SEMINOLE COUNTY, Fla. - A change in Florida's homestead credit could affect thousands of families, especially those caring for elderly parents.
Winter Springs City Commissioner Avery Smith took care of her aging parents and moved them into her Casselberry home.
"Particularly, my mom was not able to cook for herself, do any of the laundry, clean or do anything like that," said Smith.
She claimed a homestead tax exemption on the home, but when county officials learned her husband claimed a homestead exemption on their Winter Springs home, Smith was accused of double dipping and forced to pay back taxes.
But now, WFTV learned the state Supreme Court recently ruled that people can get a tax break on a home they don't live in as long as they can prove a legal or natural dependent lives there.
"This impacts every homeowner in Florida," said Smith.
The ruling says you don't have to live in the state to qualify. For example, homeowners can buy a home for their college student here while living thousands of miles away, but since the child lives here, they can receive a homestead exemption.
Now property-appraiser offices everywhere are reviewing the verdict to see just how many Floridians could be affected.
"Each property owner and set of circumstances are unique, especially when you get
Smith is poised to get a $3,100 refund, and encourages others to get what she
"There are lots of daughters and sons out there doing the same thing as I am doing," said Smith.

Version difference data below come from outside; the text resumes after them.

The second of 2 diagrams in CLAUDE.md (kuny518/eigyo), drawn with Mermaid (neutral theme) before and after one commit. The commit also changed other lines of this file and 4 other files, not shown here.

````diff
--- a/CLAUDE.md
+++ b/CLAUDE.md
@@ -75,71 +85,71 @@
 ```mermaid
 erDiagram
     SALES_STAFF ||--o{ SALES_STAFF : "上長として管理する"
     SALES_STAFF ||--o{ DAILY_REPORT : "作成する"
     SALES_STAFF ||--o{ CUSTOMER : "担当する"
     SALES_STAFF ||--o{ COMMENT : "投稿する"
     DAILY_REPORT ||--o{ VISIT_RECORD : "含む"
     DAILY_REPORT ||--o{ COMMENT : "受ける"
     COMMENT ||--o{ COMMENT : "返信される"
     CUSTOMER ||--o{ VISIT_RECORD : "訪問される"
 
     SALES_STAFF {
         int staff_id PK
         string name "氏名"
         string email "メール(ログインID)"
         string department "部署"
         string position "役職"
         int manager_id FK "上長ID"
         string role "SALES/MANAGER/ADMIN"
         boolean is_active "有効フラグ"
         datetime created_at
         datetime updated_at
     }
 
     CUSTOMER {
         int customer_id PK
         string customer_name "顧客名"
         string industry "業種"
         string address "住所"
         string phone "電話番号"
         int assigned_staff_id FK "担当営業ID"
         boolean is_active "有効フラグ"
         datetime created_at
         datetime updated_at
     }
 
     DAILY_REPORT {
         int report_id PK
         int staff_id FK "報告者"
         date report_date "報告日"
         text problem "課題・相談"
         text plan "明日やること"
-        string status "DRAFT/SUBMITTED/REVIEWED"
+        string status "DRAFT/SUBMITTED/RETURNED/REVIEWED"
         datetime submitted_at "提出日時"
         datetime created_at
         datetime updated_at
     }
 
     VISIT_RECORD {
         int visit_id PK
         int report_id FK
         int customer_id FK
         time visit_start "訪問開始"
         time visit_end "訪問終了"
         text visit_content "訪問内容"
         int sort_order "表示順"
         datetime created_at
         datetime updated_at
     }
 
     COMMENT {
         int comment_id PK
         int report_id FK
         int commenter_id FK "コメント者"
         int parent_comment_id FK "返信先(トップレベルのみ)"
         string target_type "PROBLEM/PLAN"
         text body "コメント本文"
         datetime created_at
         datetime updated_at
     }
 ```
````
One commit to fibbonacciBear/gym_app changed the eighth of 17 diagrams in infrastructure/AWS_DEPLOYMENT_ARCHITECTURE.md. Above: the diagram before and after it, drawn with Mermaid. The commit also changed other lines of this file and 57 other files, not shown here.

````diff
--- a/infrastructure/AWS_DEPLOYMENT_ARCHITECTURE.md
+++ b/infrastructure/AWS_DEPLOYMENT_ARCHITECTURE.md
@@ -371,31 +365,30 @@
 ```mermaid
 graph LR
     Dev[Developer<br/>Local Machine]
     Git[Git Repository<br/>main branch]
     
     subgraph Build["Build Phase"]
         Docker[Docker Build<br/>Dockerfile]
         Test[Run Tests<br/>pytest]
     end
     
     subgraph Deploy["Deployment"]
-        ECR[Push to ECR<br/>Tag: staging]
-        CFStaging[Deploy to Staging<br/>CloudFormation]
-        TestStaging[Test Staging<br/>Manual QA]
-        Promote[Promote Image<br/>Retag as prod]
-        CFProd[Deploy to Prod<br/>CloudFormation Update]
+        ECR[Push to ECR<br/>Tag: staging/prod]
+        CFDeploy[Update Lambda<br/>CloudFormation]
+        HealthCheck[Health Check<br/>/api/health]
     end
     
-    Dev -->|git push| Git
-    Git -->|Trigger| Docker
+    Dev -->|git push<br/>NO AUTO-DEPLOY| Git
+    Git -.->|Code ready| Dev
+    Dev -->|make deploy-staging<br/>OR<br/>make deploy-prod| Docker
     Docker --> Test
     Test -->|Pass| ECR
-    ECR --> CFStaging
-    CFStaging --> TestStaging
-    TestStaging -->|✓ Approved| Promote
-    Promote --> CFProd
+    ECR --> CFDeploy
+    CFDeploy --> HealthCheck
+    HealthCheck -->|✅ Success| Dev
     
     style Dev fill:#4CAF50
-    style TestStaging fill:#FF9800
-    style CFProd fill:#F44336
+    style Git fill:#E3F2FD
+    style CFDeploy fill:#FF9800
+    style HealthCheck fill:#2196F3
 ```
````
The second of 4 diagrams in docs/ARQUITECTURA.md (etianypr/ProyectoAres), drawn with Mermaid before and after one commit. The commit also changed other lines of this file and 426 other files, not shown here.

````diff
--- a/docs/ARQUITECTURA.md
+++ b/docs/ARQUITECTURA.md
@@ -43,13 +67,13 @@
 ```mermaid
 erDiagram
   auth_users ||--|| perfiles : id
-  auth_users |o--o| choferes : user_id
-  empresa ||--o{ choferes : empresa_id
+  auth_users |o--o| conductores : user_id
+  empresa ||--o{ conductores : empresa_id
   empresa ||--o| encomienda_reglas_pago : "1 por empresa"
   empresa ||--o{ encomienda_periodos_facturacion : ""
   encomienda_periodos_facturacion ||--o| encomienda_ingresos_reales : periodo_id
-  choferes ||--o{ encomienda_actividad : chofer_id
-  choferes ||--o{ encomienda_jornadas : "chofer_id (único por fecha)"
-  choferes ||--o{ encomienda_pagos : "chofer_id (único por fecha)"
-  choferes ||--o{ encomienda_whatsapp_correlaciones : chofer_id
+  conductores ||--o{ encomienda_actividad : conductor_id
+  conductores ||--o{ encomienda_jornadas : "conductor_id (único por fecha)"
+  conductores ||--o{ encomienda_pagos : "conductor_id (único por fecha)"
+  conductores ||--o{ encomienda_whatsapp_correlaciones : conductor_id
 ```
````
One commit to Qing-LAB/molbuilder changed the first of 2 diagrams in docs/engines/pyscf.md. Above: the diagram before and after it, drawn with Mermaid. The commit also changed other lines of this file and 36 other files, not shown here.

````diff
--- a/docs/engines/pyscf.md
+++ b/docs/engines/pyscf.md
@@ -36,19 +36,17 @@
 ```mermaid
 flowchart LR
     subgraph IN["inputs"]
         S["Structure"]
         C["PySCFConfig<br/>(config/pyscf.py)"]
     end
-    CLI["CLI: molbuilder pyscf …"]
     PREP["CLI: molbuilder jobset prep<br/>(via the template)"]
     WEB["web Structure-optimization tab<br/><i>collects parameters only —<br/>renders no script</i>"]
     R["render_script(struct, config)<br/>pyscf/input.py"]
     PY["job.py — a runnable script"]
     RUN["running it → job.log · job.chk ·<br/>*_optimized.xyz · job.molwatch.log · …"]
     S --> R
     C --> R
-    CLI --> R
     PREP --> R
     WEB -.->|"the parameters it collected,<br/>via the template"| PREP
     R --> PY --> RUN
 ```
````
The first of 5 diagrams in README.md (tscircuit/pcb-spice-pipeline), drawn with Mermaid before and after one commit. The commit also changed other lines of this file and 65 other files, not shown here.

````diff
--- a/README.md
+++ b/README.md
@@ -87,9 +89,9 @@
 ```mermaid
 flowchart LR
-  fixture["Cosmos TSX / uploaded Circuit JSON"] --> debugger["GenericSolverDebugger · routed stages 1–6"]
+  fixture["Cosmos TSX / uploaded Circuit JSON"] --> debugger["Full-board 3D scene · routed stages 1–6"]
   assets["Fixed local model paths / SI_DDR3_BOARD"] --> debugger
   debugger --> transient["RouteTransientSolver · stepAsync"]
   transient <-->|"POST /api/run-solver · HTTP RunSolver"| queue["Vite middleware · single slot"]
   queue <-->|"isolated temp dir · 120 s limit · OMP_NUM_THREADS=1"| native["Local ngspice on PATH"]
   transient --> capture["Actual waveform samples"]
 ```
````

If you think you qualify for a homestead exemption under this court verdict, don't expect a refund on past taxes. You're only eligible from this point forward, unless you've been involved in litigation with your county's property appraiser. Call your property appraiser directly if you have questions about your homestead exemption status.